--- PROBLEM REQUIREMENTS ---
Across the lines of the records below, how many have the string "startYear" in them? Answer with the number alone.
#####
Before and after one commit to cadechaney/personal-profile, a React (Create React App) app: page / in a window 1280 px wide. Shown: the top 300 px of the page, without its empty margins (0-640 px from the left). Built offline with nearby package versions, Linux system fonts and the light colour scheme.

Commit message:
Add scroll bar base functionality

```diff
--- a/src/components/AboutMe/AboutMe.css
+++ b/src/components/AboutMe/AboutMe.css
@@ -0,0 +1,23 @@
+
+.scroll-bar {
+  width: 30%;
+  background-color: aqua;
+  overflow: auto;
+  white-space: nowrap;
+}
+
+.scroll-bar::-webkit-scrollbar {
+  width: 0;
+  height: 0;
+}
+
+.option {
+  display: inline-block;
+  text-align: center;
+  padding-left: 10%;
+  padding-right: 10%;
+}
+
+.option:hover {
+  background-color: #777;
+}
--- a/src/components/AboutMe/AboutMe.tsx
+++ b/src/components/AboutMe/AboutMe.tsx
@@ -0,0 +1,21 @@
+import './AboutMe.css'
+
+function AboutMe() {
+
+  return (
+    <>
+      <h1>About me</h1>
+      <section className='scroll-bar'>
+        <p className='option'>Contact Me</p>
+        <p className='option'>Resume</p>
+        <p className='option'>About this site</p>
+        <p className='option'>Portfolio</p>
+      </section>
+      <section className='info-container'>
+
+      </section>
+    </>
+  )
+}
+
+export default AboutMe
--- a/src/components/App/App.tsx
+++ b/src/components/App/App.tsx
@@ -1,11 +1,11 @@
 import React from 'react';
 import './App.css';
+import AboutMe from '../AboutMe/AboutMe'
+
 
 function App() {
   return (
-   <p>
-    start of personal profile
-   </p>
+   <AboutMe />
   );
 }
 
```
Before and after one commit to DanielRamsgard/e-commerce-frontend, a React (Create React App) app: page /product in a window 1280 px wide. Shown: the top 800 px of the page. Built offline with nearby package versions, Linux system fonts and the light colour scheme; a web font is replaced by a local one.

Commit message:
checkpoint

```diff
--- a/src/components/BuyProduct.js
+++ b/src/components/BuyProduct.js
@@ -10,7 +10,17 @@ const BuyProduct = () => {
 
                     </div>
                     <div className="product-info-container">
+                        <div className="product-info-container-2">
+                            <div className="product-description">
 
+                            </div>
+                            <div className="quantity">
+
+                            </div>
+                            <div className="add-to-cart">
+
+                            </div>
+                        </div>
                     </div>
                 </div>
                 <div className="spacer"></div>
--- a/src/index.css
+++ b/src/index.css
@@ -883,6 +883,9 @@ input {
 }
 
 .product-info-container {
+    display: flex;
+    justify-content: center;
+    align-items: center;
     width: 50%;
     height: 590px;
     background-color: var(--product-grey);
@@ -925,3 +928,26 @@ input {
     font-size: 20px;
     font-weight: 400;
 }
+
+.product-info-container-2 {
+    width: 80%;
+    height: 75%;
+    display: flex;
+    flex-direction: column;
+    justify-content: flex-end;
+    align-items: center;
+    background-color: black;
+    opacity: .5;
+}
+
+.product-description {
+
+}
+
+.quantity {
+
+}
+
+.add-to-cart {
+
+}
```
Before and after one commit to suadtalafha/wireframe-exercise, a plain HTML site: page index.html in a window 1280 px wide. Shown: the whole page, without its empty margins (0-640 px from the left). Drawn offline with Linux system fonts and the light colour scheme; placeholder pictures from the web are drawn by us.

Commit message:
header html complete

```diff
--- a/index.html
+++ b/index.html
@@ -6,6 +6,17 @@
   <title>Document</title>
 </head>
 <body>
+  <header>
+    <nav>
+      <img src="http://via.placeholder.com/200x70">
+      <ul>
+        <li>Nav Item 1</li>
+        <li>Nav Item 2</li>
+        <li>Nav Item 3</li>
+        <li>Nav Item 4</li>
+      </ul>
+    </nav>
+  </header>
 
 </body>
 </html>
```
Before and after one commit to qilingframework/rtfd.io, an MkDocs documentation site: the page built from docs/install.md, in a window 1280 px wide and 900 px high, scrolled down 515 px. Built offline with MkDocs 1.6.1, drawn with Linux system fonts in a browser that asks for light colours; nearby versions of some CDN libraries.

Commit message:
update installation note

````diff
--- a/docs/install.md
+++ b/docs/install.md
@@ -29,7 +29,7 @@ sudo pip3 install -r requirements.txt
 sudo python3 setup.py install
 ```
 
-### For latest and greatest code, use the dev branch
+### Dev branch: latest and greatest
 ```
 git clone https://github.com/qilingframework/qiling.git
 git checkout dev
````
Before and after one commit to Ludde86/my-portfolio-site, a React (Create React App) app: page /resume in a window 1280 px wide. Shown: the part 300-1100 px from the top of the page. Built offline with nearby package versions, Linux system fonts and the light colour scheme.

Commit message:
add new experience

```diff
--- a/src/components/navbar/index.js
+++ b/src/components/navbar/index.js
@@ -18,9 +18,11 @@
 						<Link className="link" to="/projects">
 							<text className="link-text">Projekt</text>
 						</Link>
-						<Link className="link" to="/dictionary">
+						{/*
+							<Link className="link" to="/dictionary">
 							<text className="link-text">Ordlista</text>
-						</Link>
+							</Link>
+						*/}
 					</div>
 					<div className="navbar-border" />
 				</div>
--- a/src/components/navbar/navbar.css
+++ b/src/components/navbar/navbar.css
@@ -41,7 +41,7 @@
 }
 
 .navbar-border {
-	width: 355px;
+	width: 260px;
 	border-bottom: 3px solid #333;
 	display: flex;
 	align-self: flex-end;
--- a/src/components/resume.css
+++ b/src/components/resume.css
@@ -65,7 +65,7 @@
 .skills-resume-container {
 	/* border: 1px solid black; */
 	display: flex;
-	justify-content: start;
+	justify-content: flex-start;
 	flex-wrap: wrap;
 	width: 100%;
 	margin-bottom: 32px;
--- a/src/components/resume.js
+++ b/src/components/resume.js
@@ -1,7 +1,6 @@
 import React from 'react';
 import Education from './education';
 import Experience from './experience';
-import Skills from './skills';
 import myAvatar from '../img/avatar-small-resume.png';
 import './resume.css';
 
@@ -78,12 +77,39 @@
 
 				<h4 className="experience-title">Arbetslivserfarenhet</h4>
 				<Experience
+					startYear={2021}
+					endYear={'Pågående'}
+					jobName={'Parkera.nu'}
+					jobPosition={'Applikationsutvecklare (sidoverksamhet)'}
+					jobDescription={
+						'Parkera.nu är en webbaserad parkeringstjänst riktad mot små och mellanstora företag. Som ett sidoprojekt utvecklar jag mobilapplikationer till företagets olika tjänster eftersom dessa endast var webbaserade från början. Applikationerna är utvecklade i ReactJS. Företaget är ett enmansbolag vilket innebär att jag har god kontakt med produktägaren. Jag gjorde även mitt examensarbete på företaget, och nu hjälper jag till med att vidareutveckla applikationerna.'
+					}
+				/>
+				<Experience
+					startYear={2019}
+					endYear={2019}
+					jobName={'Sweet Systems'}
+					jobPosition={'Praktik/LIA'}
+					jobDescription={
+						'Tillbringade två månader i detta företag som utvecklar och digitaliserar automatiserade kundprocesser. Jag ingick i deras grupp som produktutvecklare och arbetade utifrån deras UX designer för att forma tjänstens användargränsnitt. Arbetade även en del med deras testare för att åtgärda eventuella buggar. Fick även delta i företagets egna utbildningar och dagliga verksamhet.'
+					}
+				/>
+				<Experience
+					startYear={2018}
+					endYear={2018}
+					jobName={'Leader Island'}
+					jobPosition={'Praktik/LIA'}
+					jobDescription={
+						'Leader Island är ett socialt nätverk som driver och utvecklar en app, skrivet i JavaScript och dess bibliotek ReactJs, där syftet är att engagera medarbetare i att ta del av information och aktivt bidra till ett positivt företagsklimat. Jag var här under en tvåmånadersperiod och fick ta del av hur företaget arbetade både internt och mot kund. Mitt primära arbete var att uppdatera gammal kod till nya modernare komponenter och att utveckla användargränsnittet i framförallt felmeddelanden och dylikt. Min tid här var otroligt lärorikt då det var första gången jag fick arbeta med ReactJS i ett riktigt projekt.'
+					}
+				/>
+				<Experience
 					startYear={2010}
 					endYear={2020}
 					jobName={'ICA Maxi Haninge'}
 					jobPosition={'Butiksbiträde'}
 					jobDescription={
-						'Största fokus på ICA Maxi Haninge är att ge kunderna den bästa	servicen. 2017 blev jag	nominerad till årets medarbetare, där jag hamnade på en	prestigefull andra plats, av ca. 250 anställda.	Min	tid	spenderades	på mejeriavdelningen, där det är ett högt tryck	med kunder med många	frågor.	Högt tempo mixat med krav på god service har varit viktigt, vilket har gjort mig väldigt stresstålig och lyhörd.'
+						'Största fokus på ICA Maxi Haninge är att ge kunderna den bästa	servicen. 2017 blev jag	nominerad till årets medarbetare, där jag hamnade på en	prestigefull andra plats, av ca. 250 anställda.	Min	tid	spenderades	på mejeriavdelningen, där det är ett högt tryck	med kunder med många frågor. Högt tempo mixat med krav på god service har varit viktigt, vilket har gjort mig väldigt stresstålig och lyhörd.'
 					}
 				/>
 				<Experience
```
#####
--- OUTPUT ---
4